• **Detected change data**
○ ○ ○ ○ ○

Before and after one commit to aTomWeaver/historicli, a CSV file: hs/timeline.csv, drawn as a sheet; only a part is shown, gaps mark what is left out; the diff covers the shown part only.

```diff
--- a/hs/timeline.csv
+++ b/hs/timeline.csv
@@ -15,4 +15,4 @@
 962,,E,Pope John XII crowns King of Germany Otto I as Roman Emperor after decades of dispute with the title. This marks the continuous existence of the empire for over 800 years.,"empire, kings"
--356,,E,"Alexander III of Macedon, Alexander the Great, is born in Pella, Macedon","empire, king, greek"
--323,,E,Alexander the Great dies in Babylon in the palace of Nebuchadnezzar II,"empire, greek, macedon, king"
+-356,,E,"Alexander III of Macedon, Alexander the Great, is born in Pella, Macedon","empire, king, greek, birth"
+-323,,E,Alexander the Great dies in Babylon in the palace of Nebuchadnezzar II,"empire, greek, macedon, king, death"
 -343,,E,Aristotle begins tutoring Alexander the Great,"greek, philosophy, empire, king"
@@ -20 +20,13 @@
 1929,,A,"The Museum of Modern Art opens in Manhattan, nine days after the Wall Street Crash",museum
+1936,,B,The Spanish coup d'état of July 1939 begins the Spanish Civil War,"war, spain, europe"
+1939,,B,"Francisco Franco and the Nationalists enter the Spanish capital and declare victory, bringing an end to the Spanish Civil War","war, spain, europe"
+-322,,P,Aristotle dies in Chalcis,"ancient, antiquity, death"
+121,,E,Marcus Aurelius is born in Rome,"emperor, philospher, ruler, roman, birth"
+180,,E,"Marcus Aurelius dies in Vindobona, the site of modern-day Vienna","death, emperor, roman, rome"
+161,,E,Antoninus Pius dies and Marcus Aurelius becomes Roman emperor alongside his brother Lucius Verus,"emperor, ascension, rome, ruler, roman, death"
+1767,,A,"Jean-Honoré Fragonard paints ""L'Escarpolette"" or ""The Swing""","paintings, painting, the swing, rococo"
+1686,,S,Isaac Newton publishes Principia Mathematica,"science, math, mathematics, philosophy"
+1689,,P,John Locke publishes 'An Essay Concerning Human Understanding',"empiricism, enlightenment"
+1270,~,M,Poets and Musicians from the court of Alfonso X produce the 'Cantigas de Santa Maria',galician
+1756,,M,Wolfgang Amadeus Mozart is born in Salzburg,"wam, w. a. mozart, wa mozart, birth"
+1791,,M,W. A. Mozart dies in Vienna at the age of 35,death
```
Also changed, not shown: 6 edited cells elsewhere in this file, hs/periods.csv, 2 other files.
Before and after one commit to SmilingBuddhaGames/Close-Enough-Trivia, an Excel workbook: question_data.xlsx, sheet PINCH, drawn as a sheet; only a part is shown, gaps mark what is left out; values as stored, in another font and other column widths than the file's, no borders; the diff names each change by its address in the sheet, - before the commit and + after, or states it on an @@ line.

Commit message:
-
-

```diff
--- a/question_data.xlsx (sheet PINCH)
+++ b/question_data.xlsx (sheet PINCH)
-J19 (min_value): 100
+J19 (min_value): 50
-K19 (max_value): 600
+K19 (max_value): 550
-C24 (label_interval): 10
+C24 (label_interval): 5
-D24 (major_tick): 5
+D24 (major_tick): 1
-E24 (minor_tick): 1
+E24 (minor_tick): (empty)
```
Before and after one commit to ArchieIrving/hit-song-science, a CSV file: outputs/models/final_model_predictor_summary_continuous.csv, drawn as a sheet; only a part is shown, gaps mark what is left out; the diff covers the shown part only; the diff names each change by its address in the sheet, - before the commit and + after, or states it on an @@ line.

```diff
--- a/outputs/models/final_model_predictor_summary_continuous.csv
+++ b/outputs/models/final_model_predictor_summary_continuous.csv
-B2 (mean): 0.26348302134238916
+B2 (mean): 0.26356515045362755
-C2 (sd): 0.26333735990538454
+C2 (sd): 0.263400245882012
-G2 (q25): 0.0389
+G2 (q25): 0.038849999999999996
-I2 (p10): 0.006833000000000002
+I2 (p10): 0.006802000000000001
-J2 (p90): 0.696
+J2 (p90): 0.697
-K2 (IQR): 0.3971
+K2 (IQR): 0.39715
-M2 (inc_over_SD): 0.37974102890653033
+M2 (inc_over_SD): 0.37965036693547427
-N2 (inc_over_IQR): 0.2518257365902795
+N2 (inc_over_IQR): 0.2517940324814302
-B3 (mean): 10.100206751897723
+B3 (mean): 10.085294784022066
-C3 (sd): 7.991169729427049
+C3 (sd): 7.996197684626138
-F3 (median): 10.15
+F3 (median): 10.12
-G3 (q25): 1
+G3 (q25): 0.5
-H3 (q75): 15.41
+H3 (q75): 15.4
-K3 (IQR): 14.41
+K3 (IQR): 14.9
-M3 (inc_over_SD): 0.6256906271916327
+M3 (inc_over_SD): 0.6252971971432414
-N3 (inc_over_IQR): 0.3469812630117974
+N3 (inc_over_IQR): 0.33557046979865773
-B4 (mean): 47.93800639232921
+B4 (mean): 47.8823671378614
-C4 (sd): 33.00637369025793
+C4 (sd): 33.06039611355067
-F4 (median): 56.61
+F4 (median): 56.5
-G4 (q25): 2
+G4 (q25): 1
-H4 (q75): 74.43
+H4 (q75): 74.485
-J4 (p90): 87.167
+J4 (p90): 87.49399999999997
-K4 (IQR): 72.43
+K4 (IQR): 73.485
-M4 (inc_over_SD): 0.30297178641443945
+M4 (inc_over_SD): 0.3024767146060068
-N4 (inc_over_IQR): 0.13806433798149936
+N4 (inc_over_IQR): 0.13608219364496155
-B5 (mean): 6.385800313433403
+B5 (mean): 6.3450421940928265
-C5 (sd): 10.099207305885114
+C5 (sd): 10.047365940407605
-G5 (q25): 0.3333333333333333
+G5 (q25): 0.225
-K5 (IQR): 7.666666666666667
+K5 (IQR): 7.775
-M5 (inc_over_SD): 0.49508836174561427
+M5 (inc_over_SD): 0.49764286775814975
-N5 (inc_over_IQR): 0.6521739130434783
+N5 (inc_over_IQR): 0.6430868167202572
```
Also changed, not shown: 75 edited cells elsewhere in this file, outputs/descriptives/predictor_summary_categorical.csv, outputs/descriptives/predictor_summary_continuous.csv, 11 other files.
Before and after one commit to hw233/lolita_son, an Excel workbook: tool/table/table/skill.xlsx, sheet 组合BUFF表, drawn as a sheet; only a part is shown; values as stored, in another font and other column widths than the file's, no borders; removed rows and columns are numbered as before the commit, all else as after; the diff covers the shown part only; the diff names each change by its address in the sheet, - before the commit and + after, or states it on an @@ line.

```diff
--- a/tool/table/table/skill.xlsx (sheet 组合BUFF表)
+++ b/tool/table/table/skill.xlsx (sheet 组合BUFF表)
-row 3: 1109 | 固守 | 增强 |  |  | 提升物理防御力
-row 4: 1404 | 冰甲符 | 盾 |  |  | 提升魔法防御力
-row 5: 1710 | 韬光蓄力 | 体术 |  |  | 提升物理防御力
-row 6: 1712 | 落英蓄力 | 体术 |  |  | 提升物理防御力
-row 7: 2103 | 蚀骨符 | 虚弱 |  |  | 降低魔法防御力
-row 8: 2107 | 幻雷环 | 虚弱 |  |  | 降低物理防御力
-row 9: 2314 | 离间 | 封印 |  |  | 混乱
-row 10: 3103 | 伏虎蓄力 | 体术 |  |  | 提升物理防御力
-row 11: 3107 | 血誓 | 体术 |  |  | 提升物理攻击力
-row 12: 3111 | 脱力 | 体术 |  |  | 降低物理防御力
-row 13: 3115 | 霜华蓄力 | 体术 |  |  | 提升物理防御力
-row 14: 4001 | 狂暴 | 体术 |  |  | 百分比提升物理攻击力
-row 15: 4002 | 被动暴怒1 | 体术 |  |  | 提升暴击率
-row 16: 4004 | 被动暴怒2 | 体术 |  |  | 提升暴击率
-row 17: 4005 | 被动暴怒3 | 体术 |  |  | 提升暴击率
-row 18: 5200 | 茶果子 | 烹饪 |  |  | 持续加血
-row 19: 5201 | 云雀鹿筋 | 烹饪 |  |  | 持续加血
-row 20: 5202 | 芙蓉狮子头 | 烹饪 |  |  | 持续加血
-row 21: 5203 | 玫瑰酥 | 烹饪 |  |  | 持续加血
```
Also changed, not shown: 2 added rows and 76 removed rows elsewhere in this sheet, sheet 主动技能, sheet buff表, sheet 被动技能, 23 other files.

○ ○ ○ ○ ○

• **Required work**
Find and copy each line above that includes the string "Alexander".

• **Result**
--356,,E,"Alexander III of Macedon, Alexander the Great, is born in Pella, Macedon","empire, king, greek"
--323,,E,Alexander the Great dies in Babylon in the palace of Nebuchadnezzar II,"empire, greek, macedon, king"
+-356,,E,"Alexander III of Macedon, Alexander the Great, is born in Pella, Macedon","empire, king, greek, birth"
+-323,,E,Alexander the Great dies in Babylon in the palace of Nebuchadnezzar II,"empire, greek, macedon, king, death"
 -343,,E,Aristotle begins tutoring Alexander the Great,"greek, philosophy, empire, king"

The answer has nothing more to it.